"In pop music, normalcy is a commodity of fluctuating value, and its scarcity, like the gold that is electro-sprayed onto million-selling records, is manufactured—controlled and varied to suit the conditions of the market. Every phase in popular music calls for its own measure of apparent ordinariness: hayloads of it during the folk-music craze, considerably less of it in the disco era, more in the days of punk and grunge, and not so much in the extravagant luxury hip-hop of Kanye and Jay-Z, or in the high pop theater of Lady Gaga. This year the biggest star on the music charts is the English singer Adele, whose staggering popularity is rooted squarely in her image as both an extraordinary musician and the world’s most ordinary person. “In England I’m thought of as common as muck,” she said in an interview with The Sun, and she has nurtured that mode of thought successfully, flawlessly, while rising to the most rarefied strata of musical stardom. Adele has brought into line the fine-weight prices of muck and gold.”

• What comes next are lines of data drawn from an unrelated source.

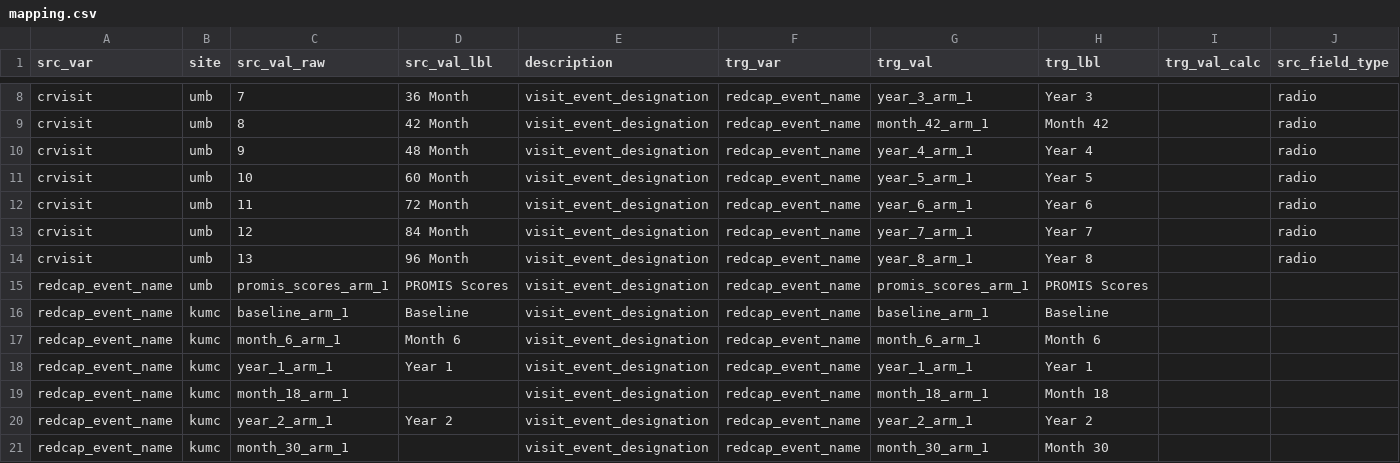
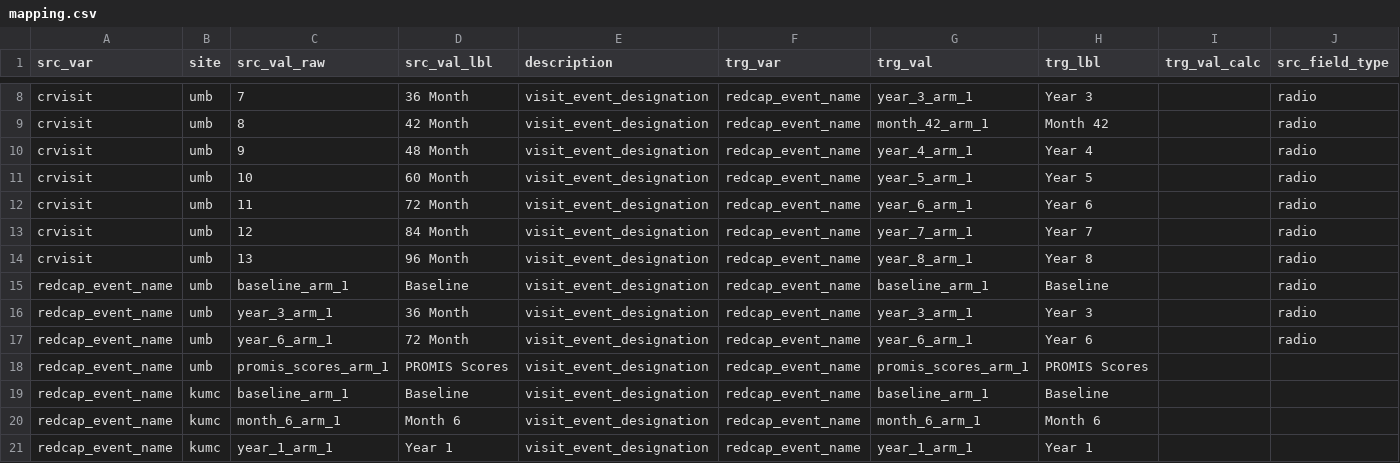
Before and after one commit to kumc-bmi/PKD-Import-and-Mapping, a CSV file: csvs/mapping.csv, drawn as a sheet; only a part is shown, gaps mark what is left out; the shorter side is filled out with more unchanged rows; rows hold the shown columns only; the diff names each change by its address in the sheet, - before the commit and + after, or states it on an @@ line.

Commit message:
update mapping to accomodate two event columns for umb

```diff
--- a/csvs/mapping.csv
+++ b/csvs/mapping.csv
+row 15: redcap_event_name | umb | baseline_arm_1 | Baseline | visit_event_designation | redcap_event_name | baseline_arm_1 | Baseline |  | radio
+row 16: redcap_event_name | umb | year_3_arm_1 | 36 Month | visit_event_designation | redcap_event_name | year_3_arm_1 | Year 3 |  | radio
+row 17: redcap_event_name | umb | year_6_arm_1 | 72 Month | visit_event_designation | redcap_event_name | year_6_arm_1 | Year 6 |  | radio
```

- David Hajdu on Music: Billboard Goddesses

Photo courtesy of Reuters